“We are launching the overground ‘Ginger line’ or ‘Hipster’ line’ in December and will be opening up more lines as and when. It’s complicated. A lot of work has to happen on the underground overnight so that we can all live our lives during the day, but again, I would say, watch this space.”

I’m curious to know what time Lamé arrived at her desk in City Hall this morning?

“London never sleeps, and neither does the Night Czar!” Lamé laughs in her by now, familiar throaty cackle.

”Actually, my time is very flexible. A lot of time I’m working at night. I think it’s important not to put restrictions on that. Of course, I don’t like meetings at 9 o’ clock on a Monday morning. But then who does?’

Is there a danger that with assimilation we risk exchanging an irregular, but non-conformist nightlife for a sanitised version of the city that appeals to no one?

“I’ve been very outspoken against the blandification of London. If we lose the quirkiness of London we are really in trouble. That’s something I keep my eyes on all the time.”

Maybe what London, and Lamé, really needs are specific economic powers to protect the city’s nightlife. The ability to charge lower rates or even taxes, when a particular venue is deemed to be of special cultural significance?

“The Mayor doesn’t control business rates, although I think he’d like to. Sadly, that is up to central government.”

Has Lamé’s role given her a taste for power? Would she ever consider standing as an elected politician?

“I already have the best job. Together we can make really positive changes for London. It would take a lot of convincing for me to leave an amazing job like this and stand for parliament.”

I’ve just time to ask Lamé what the future holds for Duckie.

“This is our 22nd year. I can’t believe it! We will close Duckie when people stop coming. But new people come all the time. Every week I ask Duckie virgins to put their hands up. We even had a gay male couple, who had children with some lesbian friends, and the whole family came along for the evening. Their kids are 21 now!”

Talking of kids, Lamé recently published the UK’s very first LGBT history book written for children, From Prejudice to Pride. Why did she feel it was needed?

“There wasn’t one! I was really shocked. I did part of my degree in history, I love history, and I know the value of knowing where you come from and where you might be going.”

When Lamé left New Jersey, did she ever imagine she might one day be hanging out in No 10 Downing Street (where she held her hen night as a guest of Prime Minister Gordon Brown’s wife Sarah) or sitting alongside London’s first gay-friendly Muslim mayor in City Hall?

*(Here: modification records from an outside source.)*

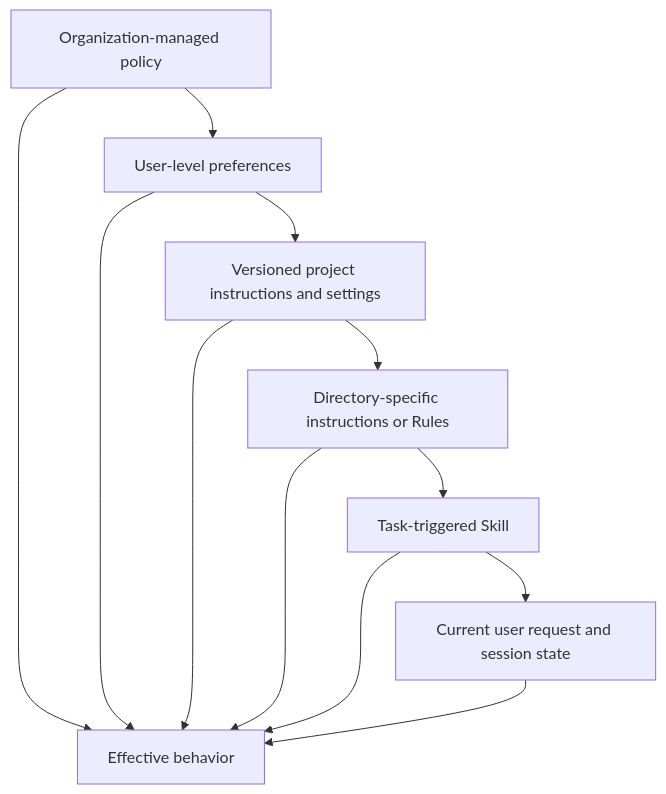
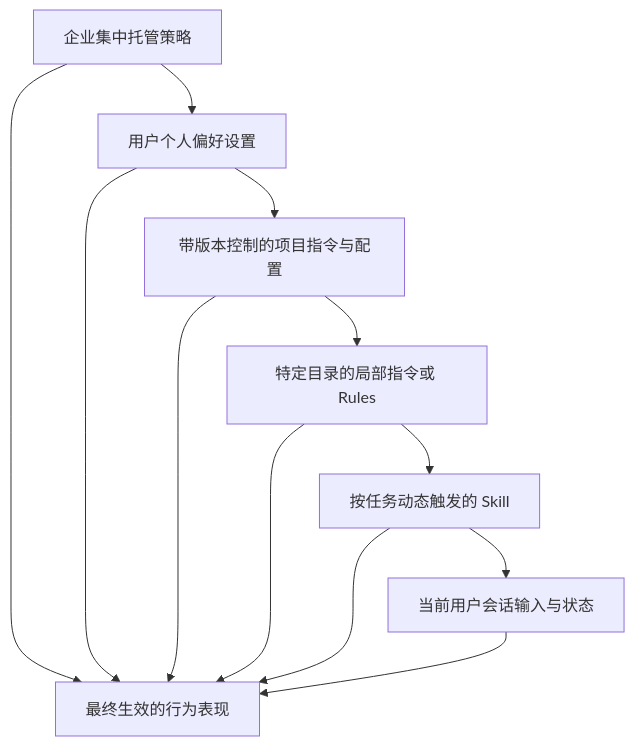
Before and after one commit to cluster1900/ai-engineering-from-scratch-zh: the first of 2 diagrams in certifications/claude/lessons/15-claude-code-for-development-teams/docs/en.md, drawn with Mermaid. The commit also changed other lines of this file and 187 other files, not shown here.

````diff
--- a/certifications/claude/lessons/15-claude-code-for-development-teams/docs/en.md
+++ b/certifications/claude/lessons/15-claude-code-for-development-teams/docs/en.md
@@ -33,14 +35,14 @@
 ```mermaid
 flowchart TB
-    Managed[Organization-managed policy] --> User[User-level preferences]
-    User --> Project[Versioned project instructions and settings]
-    Project --> Directory[Directory-specific instructions or Rules]
-    Directory --> Skill[Task-triggered Skill]
-    Skill --> Session[Current user request and session state]
-    Managed --> Effective[Effective behavior]
+    Managed[企业集中托管策略] --> User[用户个人偏好设置]
+    User --> Project[带版本控制的项目指令与配置]
+    Project --> Directory[特定目录的局部指令或 Rules]
+    Directory --> Skill[按任务动态触发的 Skill]
+    Skill --> Session[当前用户会话输入与状态]
+    Managed --> Effective[最终生效的行为表现]
     User --> Effective
     Project --> Effective
     Directory --> Effective
     Skill --> Effective
     Session --> Effective
 ```
````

“No. I came to London with a backpack and $500 in my pocket. In fact, my parents still don’t believe me!”